This is the first in a series called “Livermore Stories,” which takes a look at the most exciting wineries in this wine growing region east of San Francisco. More than 50 wineries now call Livermore Valley home, and the wines have never been better, and the wineries have great stories to tell. Darcie Kent is back. “I’m still learning Cabernet Franc,” says the Livermore Valley vintner as she’s sorting beautiful grapes just picked from her home vineyard during the 2013 harvest. “This is just a luscious, luscious berry, it’s one of my favorite wines.” I first met Darcie in 2002 when she was just launching her namesake label, Darcie Kent Vineyards. At the time, she was making only one wine, a Merlot, which is was what was planted in her home vineyard. “We were doing a rip-roaring 50 to 100 cases out of my garage,” she says. We taped a story…
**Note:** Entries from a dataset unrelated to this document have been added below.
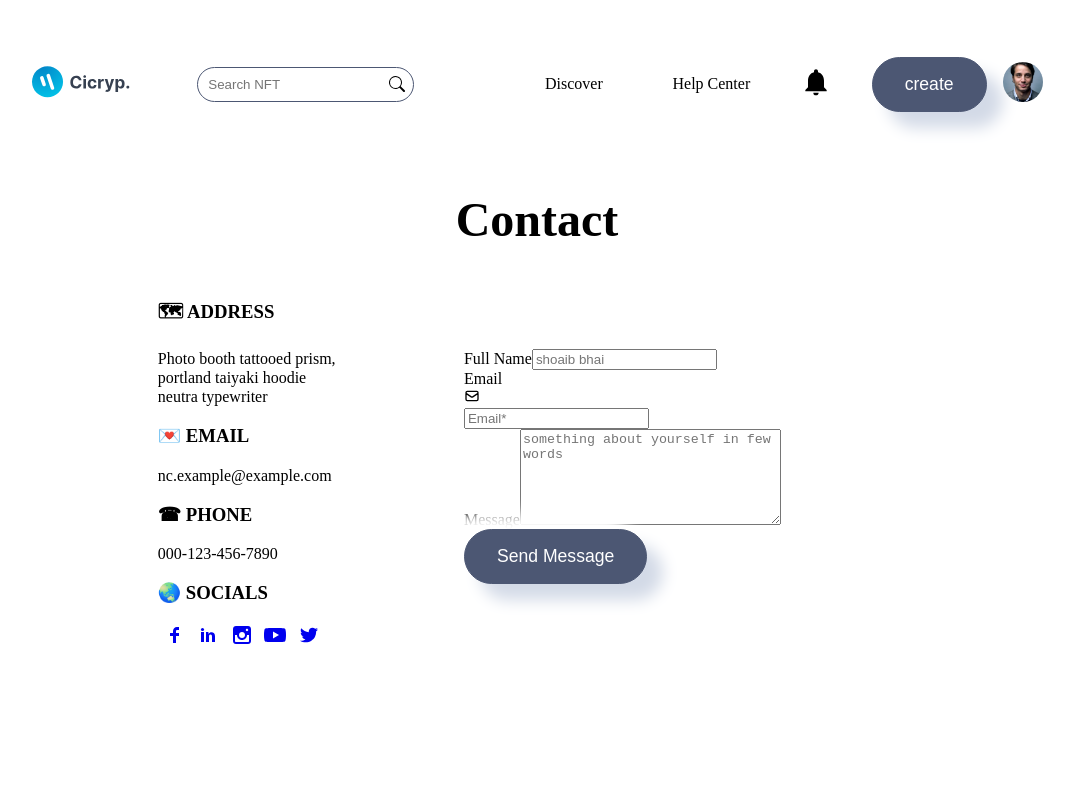
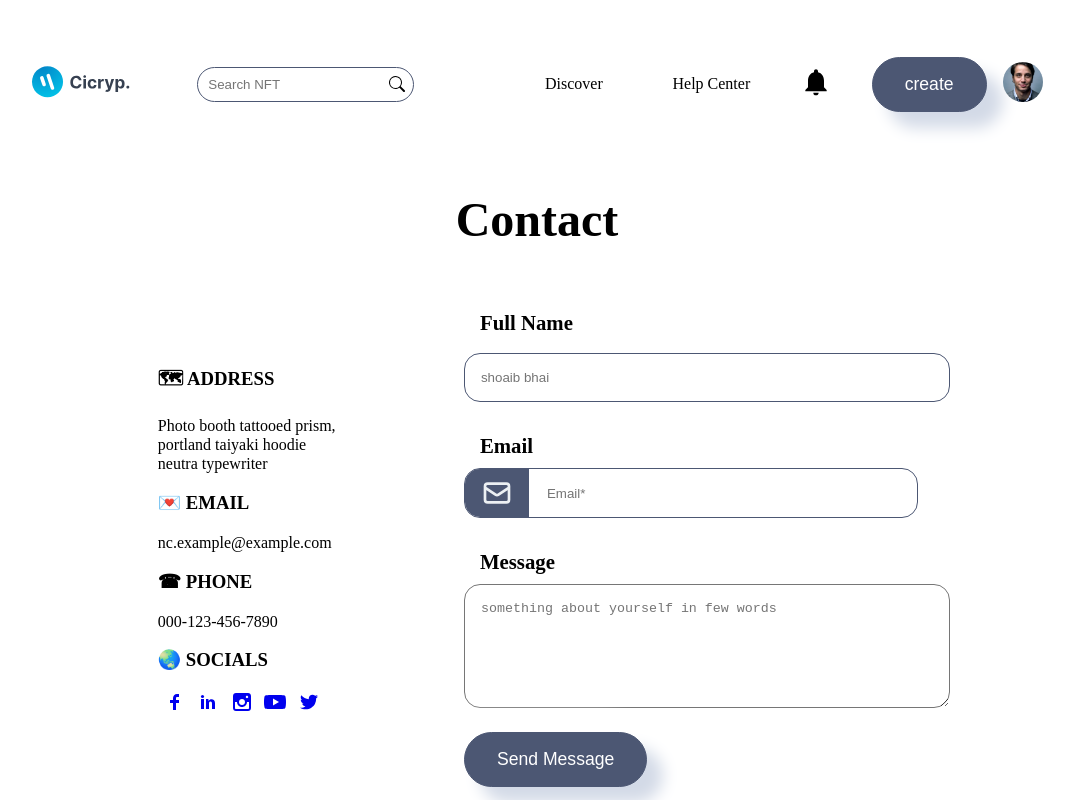
Before and after one commit to Hadhemi33/Template-NFTMarketplacearket, a Next.js app: page /contactus in a window 1280 px wide. Shown: the top 800 px of the page, without its empty margins (103-1177 px from the left). Built offline with nearby package versions, Linux system fonts and the light colour scheme.

Commit message:
update ContactUs

```diff
--- /dev/null
+++ b/AccountPage/Form/Form.module.css
@@ -0,0 +1,98 @@
+
+
+.Form{
+    width: 100%;
+}
+
+.Form_box_input{
+    margin-top: 2rem;
+    margin-bottom: 20px;
+
+}
+
+.Form_box_input label{
+    display: block;
+    width: 100%;
+    margin-bottom: 10px;
+
+    margin-left: 1rem;
+    font-weight: 700;
+    font-size: 1.3rem;
+}
+
+.Form_box_input_userName{
+    width: 100%;
+    border: 1px solid var(--icons-color);
+    padding: 1rem;
+    border-radius: 1rem;
+    background-color: transparent;
+    margin-top: .5rem;
+    outline: none;
+}
+
+.Form_box_input::placeholder{
+    font-size: 1.2rem;
+    color: var(--icons-color);
+}
+
+.Form_box_input_box{
+    width: 100%;
+    border: 1px solid var(--icons-color);
+    border-radius: 1rem;
+    align-items: center;
+    display: flex;
+    gap: 1rem;
+    overflow: hidden;
+}
+
+.Form_box_input_box_icon{
+    font-size: 2rem;
+    background-color: var(--icons-color);
+    padding: .5rem 1rem;
+    color: var(--main-bg-color);
+    display: grid;
+    cursor: pointer;
+}
+
+.Form_box_input_box input{
+    width: 90%;
+    border: 0;
+    background-color: transparent;
+    outline: none;
+}
+
+.Form_box_input textarea{
+    width: 100%;
+    background-color: transparent;
+    outline: none;
+    border-radius: 1rem;
+    padding: 1rem;
+}
+
+.Form_box_input_social{
+    display: grid;
+    grid-template-columns: repeat(3, 1fr);
+    gap: 1rem;
+}
+.Form_box_btn{
+    margin: 4rem 0;
+}
+
+.button{
+    width: 100%;
+    display: flex;
+    justify-content: center;
+    font-size: 1.5rem;
+}
+
+@media screen and (max-width: 35em) {
+    .Form_box_input_social{
+        grid-template-columns: 1fr;
+    }
+}
+
+@media screen and (min-width: 425px) and (max-width: 768px) {
+    .Form_box_input_social{
+        grid-template-columns: 1fr 1fr;
+    }
+}
--- a/pages/contactus.js
+++ b/pages/contactus.js
@@ -10,7 +10,7 @@ import { HiOutlineMail } from "react-icons/hi";
 
 //INTERNAL IMPORT
 import Style from "../styles/contactus.module.css";
-// import formStyle from "../AccountPage/Form/Form.module.css";
+import formStyle from "../AccountPage/Form/Form.module.css";
 import { Button } from "../components/componentIndex";
 
 const contactus = () => {
@@ -56,29 +56,24 @@ const contactus = () => {
           </div>
           <div className={Style.contactus_box_box_right}>
             <form>
-              {/* <div className={formStyle.Form_box_input}> */}
-              <div>
+              <div className={formStyle.Form_box_input}>
                 <label htmlFor="name">Full Name</label>
                 <input
                   type="text"
                   placeholder="shoaib bhai"
-                  //   className={formStyle.Form_box_input_userName}
+                  className={formStyle.Form_box_input_userName}
                 />
               </div>
-              <div>
-                {/* <div className={formStyle.Form_box_input}> */}
+              <div className={formStyle.Form_box_input}>
                 <label htmlFor="email">Email</label>
-                <div>
-                  <div>
-                    {/* <div className={formStyle.Form_box_input_box}> */}
-                    {/* <div className={formStyle.Form_box_input_box_icon}> */}
+                <div className={formStyle.Form_box_input_box}>
+                  <div className={formStyle.Form_box_input_box_icon}>
                     <HiOutlineMail />
                   </div>
                   <input type="text" placeholder="Email*" />
                 </div>
               </div>
-              <div>
-                {/* <div className={formStyle.Form_box_input}> */}
+              <div className={formStyle.Form_box_input}>
                 <label htmlFor="description">Message</label>
                 <textarea
                   name=""
```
20 High-Low Late Summer Wines
We have about three weeks until Labor Day weekend, the end of summer. This is my favorite time of year (I love heat) for food and for wine. When the temperature rises I instinctively reach for an aromatic white or rosé. Of all the wines I’ve been drinking this summer, my favorites fall into two distinct price categories: $15 or less, or over $20. Many of my go to wines come from Trader Joe’s and are less than $10.
That got me thinking about fashion, and how the most stylish dressers put together outfits that are high-low combinations. For example, you pair a H&M top at $14.99 with Tory Burch pants that cost $295 and a pair of Michael Michael Kors shoes (his 2nd label, also called a diffusion line) for $120. And you probably get more compliments on the H&M top than you do the pants or shoes.
With high-low wine you can find some fabulous bottles for less than $15 that I bet you’ll get compliments on. But every now and then you want to splurge on a great pair of $300 boots just because. Same with wine, there are just some times when a splurge on a bottle with a price tag of $20 or higher is justified. I’ve made list of 20 wines, with pairs grouped according to the high-low principle. Read more